● **EXERCISE DETAILS**
Reproduce the listing below character for character; drop every image.

LISTED ENTRIES below:

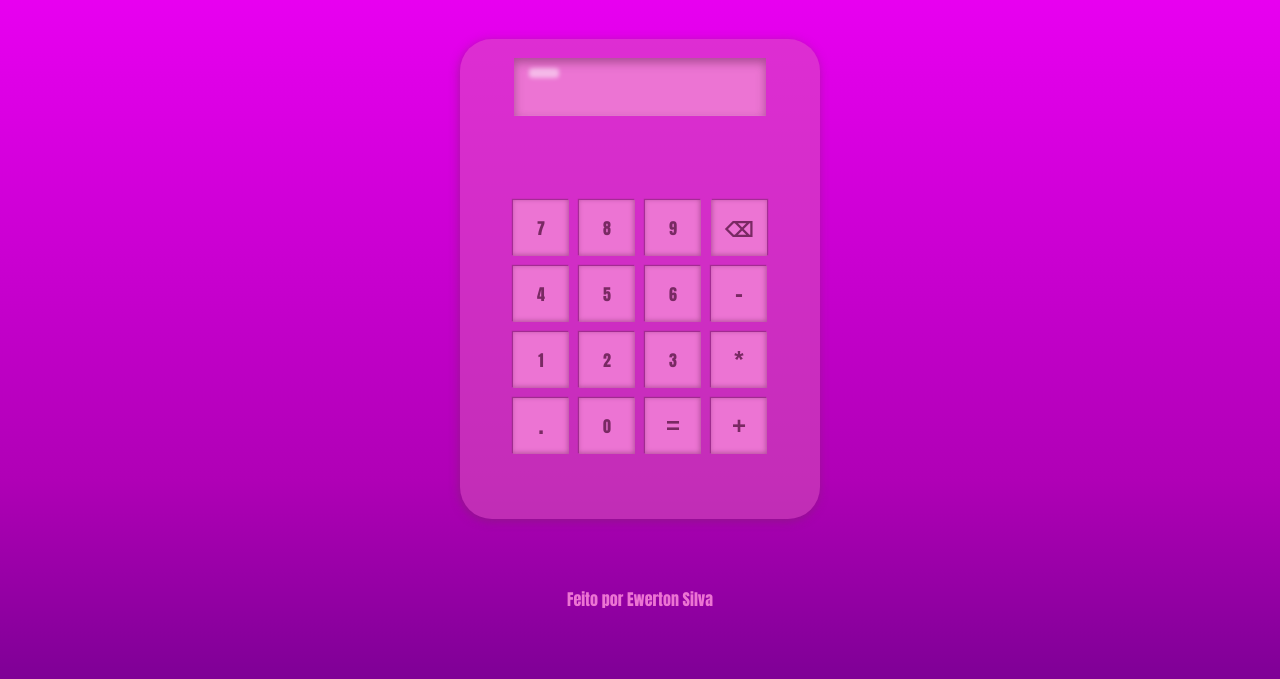
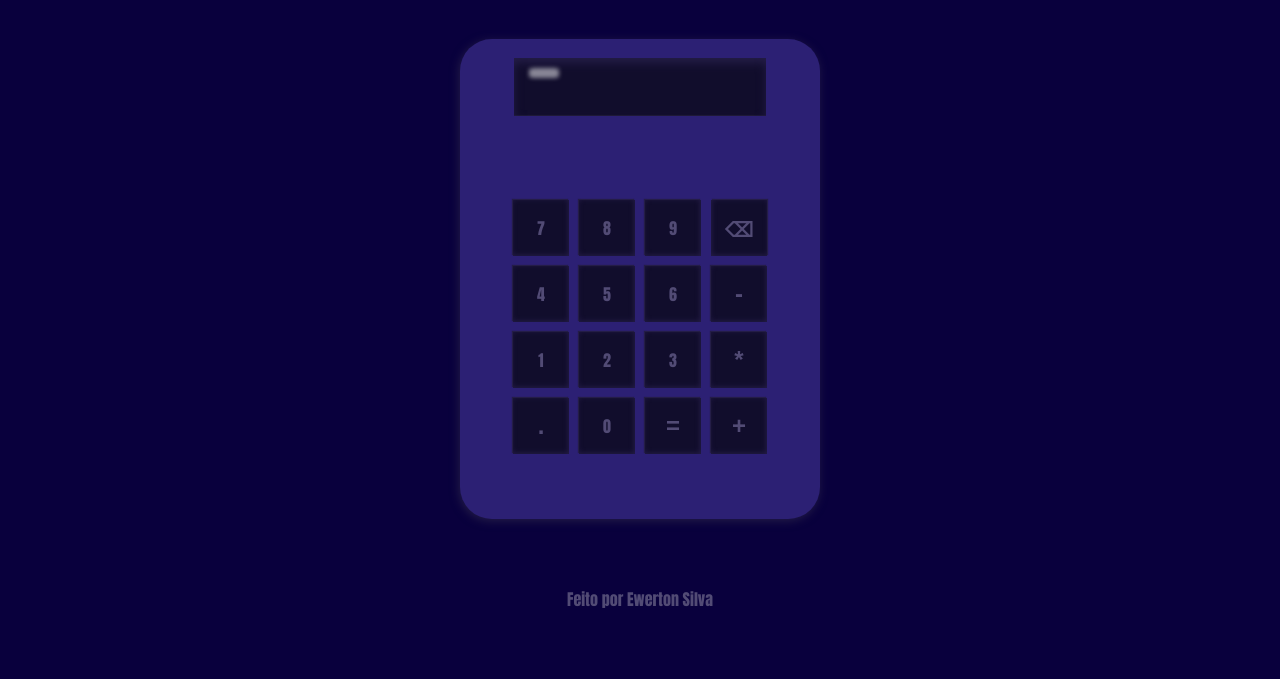
Before and after one commit to ewerton-html/calculator, a plain HTML site: page index.html in a window 1280 px wide. Shown: the part 121-800 px from the top of the page. Drawn offline with Linux system fonts and the light colour scheme.

Commit message:
add black theme

```diff
--- a/index.html
+++ b/index.html
@@ -11,7 +11,7 @@
     <link rel="stylesheet" href="./scr/css/theme.css">
     <link rel="stylesheet" href="./scr/css/style.css">
 </head>
-<body class="pink centralizar">
+<body class="black centralizar">
     <header class="centralizar">
         <h1>Calculadora</h1>
     </header>
--- a/scr/css/style.css
+++ b/scr/css/style.css
@@ -116,7 +116,7 @@ main {
 }
 
 footer {
-  color: var(--color-secundary);
+  color: var(--color-font);
   height: 20%;
   width: 100%;
 }
--- a/scr/css/theme.css
+++ b/scr/css/theme.css
@@ -4,19 +4,22 @@
     --color-darck: rgba(0, 0, 0, .6);
     --color-primary: rgba(0, 0, 0, .4);
     --color-secundary: rgba(0, 0, 0, .2);
-    --background: #fff;
+    --background: rgb(161, 98, 202);
 }
 
 /* temas */
+.black{
+    --color-font: rgb(82, 75, 117);
+    --color-darck: rgb(36, 29, 71);
+    --color-primary: rgb(44, 32, 116);
+    --color-secundary: rgb(17, 13, 44);;
+    --background: rgb(9, 0, 61);
+}
+
 .pink{
-    --color-font: rgba(121, 41, 99, 1);
-
-    --color-darck: rgba(121, 41, 99, .5);
-
-    --color-primary: rgba(217, 90, 187, .5);
-
-    --color-secundary: #ec74d3;
-
-    --background: linear-gradient(0deg, rgba(127,0,150,1) 0%, rgba(176,0,182,1) 25%, rgba(246,0,255,1) 100%);;
-
+    --color-font: rgb(212, 137, 255);
+    --color-darck: rgb(49, 33, 58);
+    --color-primary:  rgb(67, 63, 119);
+    --color-secundary: rgb(155, 137, 255);
+    --background:  rgb(232, 194, 255);
 }
```
Also changed, not shown: scr/img/calculadora.png (added), 1 other file.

End of LISTED ENTRIES.

● **RESPONSE FOR THIS EXERCISE**
Before and after one commit to ewerton-html/calculator, a plain HTML site: page index.html in a window 1280 px wide. Shown: the part 121-800 px from the top of the page. Drawn offline with Linux system fonts and the light colour scheme.

Commit message:
add black theme

```diff
--- a/index.html
+++ b/index.html
@@ -11,7 +11,7 @@
     <link rel="stylesheet" href="./scr/css/theme.css">
     <link rel="stylesheet" href="./scr/css/style.css">
 </head>
-<body class="pink centralizar">
+<body class="black centralizar">
     <header class="centralizar">
         <h1>Calculadora</h1>
     </header>
--- a/scr/css/style.css
+++ b/scr/css/style.css
@@ -116,7 +116,7 @@ main {
 }
 
 footer {
-  color: var(--color-secundary);
+  color: var(--color-font);
   height: 20%;
   width: 100%;
 }
--- a/scr/css/theme.css
+++ b/scr/css/theme.css
@@ -4,19 +4,22 @@
     --color-darck: rgba(0, 0, 0, .6);
     --color-primary: rgba(0, 0, 0, .4);
     --color-secundary: rgba(0, 0, 0, .2);
-    --background: #fff;
+    --background: rgb(161, 98, 202);
 }
 
 /* temas */
+.black{
+    --color-font: rgb(82, 75, 117);
+    --color-darck: rgb(36, 29, 71);
+    --color-primary: rgb(44, 32, 116);
+    --color-secundary: rgb(17, 13, 44);;
+    --background: rgb(9, 0, 61);
+}
+
 .pink{
-    --color-font: rgba(121, 41, 99, 1);
-
-    --color-darck: rgba(121, 41, 99, .5);
-
-    --color-primary: rgba(217, 90, 187, .5);
-
-    --color-secundary: #ec74d3;
-
-    --background: linear-gradient(0deg, rgba(127,0,150,1) 0%, rgba(176,0,182,1) 25%, rgba(246,0,255,1) 100%);;
-
+    --color-font: rgb(212, 137, 255);
+    --color-darck: rgb(49, 33, 58);
+    --color-primary:  rgb(67, 63, 119);
+    --color-secundary: rgb(155, 137, 255);
+    --background:  rgb(232, 194, 255);
 }
```
Also changed, not shown: scr/img/calculadora.png (added), 1 other file.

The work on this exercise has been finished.